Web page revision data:
__________

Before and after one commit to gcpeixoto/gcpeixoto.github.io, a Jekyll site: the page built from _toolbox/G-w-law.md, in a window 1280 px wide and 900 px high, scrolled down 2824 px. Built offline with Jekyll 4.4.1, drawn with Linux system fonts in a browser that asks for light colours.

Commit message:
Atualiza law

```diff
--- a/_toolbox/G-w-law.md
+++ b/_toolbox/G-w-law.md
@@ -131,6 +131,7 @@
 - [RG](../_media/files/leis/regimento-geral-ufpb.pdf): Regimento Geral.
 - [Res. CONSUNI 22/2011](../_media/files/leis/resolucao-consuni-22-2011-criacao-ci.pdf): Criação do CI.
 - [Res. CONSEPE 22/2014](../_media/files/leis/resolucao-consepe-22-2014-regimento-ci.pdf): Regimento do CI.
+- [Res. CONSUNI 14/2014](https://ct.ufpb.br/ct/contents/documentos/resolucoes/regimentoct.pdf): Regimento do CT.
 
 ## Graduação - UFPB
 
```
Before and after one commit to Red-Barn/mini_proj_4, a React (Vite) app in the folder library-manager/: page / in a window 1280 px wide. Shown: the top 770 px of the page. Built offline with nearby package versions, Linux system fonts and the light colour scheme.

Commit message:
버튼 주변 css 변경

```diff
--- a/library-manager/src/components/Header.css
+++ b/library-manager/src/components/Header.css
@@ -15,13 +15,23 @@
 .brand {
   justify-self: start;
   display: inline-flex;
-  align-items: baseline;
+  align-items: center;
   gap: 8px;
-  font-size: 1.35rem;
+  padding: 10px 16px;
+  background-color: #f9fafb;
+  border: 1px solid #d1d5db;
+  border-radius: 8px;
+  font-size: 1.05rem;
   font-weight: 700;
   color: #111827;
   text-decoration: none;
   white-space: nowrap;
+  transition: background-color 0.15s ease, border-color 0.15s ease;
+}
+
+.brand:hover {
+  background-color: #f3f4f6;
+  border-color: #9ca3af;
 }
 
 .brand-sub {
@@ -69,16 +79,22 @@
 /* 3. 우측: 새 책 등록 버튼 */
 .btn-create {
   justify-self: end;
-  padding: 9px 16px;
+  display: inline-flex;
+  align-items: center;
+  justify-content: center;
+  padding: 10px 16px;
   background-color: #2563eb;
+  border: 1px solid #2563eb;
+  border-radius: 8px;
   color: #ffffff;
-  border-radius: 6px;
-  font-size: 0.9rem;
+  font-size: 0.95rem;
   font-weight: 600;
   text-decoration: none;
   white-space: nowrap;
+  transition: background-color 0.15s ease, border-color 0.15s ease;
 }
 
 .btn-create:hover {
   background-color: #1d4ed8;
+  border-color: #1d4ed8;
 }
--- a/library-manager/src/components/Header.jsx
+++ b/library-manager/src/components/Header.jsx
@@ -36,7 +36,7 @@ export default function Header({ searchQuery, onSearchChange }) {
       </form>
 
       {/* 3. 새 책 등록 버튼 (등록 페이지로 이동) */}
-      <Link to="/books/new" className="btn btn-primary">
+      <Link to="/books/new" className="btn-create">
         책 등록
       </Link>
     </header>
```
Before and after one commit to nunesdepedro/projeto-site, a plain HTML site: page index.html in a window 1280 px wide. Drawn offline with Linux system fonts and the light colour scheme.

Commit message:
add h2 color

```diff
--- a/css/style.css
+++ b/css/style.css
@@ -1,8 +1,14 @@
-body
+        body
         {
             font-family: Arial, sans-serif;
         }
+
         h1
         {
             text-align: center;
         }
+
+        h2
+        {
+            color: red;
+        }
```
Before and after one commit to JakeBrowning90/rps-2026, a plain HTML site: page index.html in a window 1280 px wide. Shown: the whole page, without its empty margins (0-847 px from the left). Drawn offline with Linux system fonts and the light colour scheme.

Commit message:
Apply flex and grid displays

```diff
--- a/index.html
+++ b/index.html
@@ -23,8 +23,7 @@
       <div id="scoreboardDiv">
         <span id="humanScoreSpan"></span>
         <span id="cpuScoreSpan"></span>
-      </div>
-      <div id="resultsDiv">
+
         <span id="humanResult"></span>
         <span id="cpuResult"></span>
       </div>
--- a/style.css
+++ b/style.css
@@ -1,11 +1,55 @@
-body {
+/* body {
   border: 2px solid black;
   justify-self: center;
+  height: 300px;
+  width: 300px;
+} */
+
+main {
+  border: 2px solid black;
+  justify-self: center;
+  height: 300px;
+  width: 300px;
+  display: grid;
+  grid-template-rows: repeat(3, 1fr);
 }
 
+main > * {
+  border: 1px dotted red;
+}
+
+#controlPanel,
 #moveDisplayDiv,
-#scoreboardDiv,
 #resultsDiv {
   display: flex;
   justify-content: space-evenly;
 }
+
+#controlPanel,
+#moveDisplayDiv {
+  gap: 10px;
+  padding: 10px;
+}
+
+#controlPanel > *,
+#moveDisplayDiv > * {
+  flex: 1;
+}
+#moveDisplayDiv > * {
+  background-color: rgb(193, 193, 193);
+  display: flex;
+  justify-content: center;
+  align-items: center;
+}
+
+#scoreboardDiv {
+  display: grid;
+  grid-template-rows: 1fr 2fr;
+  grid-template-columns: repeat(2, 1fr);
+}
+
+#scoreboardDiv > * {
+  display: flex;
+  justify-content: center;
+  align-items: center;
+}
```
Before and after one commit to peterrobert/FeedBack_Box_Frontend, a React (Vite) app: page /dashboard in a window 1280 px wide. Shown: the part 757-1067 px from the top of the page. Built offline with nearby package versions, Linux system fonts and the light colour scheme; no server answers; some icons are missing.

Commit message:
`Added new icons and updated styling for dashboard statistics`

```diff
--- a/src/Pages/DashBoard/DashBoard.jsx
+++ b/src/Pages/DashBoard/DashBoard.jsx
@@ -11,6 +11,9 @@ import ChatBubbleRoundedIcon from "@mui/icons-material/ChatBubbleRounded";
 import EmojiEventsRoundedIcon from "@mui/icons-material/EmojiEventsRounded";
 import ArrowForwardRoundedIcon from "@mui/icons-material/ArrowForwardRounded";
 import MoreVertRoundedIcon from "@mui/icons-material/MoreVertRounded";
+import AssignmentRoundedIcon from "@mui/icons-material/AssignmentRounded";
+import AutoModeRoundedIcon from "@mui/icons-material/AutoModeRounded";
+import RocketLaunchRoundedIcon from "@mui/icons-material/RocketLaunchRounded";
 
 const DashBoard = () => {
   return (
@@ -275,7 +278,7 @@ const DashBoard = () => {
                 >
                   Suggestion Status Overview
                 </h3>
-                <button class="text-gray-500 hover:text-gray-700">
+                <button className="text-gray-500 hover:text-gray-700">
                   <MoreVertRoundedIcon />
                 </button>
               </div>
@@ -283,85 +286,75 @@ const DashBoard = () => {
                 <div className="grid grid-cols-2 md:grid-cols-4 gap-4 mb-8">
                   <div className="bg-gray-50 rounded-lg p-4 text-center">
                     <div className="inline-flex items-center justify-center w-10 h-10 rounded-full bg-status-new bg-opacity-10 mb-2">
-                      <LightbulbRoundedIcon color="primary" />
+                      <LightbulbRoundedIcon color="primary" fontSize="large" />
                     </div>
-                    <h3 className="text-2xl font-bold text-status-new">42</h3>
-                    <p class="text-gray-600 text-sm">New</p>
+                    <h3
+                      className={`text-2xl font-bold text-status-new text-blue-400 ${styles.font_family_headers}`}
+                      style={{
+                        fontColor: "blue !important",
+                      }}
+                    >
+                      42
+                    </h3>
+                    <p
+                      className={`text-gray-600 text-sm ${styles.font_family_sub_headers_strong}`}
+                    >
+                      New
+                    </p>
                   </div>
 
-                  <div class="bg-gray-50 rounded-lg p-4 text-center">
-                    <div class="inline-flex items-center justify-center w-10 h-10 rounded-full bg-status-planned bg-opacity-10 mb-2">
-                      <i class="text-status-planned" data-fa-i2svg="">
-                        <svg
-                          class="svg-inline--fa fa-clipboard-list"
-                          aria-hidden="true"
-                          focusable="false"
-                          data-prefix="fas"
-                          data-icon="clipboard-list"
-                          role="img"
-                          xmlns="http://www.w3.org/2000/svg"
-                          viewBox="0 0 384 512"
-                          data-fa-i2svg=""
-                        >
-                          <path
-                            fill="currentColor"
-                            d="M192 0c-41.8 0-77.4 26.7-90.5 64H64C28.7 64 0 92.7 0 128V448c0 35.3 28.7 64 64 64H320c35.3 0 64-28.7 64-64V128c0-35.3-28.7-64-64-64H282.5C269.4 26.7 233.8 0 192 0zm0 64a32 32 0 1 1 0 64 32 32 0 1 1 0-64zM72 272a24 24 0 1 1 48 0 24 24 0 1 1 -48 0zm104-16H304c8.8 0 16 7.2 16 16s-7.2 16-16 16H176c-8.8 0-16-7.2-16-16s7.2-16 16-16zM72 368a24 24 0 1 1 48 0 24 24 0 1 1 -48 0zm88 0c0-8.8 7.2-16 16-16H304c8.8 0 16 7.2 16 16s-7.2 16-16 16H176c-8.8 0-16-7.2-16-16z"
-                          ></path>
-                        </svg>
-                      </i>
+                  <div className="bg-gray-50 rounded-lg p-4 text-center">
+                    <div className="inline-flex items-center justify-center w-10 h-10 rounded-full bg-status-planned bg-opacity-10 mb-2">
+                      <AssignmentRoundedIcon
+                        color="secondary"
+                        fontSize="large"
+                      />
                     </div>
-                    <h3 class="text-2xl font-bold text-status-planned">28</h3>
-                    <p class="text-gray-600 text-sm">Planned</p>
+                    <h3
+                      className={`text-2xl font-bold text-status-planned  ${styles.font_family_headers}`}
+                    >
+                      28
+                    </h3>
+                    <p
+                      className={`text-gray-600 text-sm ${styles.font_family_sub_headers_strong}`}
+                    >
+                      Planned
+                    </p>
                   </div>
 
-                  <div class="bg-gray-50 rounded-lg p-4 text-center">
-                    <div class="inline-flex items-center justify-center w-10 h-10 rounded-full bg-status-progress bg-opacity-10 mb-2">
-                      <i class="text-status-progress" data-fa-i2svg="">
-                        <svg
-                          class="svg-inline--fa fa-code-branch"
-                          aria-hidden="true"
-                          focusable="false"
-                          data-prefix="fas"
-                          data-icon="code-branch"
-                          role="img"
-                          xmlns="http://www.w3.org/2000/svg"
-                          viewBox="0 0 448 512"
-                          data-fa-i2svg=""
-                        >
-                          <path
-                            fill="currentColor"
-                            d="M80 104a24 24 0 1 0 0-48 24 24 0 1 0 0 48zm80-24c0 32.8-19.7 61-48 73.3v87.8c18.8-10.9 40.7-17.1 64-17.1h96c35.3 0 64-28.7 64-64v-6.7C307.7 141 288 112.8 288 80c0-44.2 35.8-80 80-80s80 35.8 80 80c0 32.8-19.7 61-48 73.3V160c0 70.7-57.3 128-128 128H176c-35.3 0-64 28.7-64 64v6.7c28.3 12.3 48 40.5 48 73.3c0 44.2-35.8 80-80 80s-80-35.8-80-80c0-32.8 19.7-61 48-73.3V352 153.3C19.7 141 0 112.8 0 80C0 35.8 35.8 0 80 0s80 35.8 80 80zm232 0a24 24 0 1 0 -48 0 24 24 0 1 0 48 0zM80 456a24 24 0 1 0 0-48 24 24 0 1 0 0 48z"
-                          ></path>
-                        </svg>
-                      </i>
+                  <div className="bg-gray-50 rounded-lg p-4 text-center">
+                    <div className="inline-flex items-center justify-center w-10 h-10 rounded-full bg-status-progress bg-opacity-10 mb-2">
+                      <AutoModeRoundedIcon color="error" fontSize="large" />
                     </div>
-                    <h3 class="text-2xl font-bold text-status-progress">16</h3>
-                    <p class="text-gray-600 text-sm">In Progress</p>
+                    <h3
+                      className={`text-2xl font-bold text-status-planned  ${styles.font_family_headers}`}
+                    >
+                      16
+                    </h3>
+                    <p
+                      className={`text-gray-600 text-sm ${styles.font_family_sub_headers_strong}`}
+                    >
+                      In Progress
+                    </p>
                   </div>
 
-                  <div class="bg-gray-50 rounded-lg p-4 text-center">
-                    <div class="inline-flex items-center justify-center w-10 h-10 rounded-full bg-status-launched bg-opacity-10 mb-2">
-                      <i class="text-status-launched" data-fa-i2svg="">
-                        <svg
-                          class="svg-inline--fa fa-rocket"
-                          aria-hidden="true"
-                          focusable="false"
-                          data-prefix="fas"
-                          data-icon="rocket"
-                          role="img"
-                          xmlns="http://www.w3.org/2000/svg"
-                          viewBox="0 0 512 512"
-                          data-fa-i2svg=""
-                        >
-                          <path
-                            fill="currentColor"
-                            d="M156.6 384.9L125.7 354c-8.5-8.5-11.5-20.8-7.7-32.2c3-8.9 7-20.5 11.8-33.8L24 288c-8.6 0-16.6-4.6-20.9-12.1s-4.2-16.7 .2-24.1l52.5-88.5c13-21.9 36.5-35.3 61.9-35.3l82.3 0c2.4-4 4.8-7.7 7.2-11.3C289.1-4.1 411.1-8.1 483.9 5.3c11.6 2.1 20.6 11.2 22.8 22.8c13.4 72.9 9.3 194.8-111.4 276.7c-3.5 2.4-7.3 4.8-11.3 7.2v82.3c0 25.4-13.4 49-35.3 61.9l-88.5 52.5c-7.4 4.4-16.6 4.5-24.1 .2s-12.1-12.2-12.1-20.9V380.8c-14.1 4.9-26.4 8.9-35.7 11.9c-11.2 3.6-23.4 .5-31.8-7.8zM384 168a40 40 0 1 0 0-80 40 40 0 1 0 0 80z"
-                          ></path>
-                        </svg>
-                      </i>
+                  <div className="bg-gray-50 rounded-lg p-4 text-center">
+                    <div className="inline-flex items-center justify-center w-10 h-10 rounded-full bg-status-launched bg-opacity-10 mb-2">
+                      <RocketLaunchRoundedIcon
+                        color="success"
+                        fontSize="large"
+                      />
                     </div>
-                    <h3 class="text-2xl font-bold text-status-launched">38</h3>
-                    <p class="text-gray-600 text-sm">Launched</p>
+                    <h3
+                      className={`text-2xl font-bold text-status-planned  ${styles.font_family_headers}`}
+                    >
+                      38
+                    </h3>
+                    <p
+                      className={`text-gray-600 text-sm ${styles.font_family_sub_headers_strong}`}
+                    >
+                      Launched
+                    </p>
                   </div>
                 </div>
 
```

__________

WORK ORDER: From the entries, copy every line in which the word "span" occurs.

THE COMPLETED TASK:
         <span id="humanScoreSpan"></span>
         <span id="cpuScoreSpan"></span>
         <span id="humanResult"></span>
         <span id="cpuResult"></span>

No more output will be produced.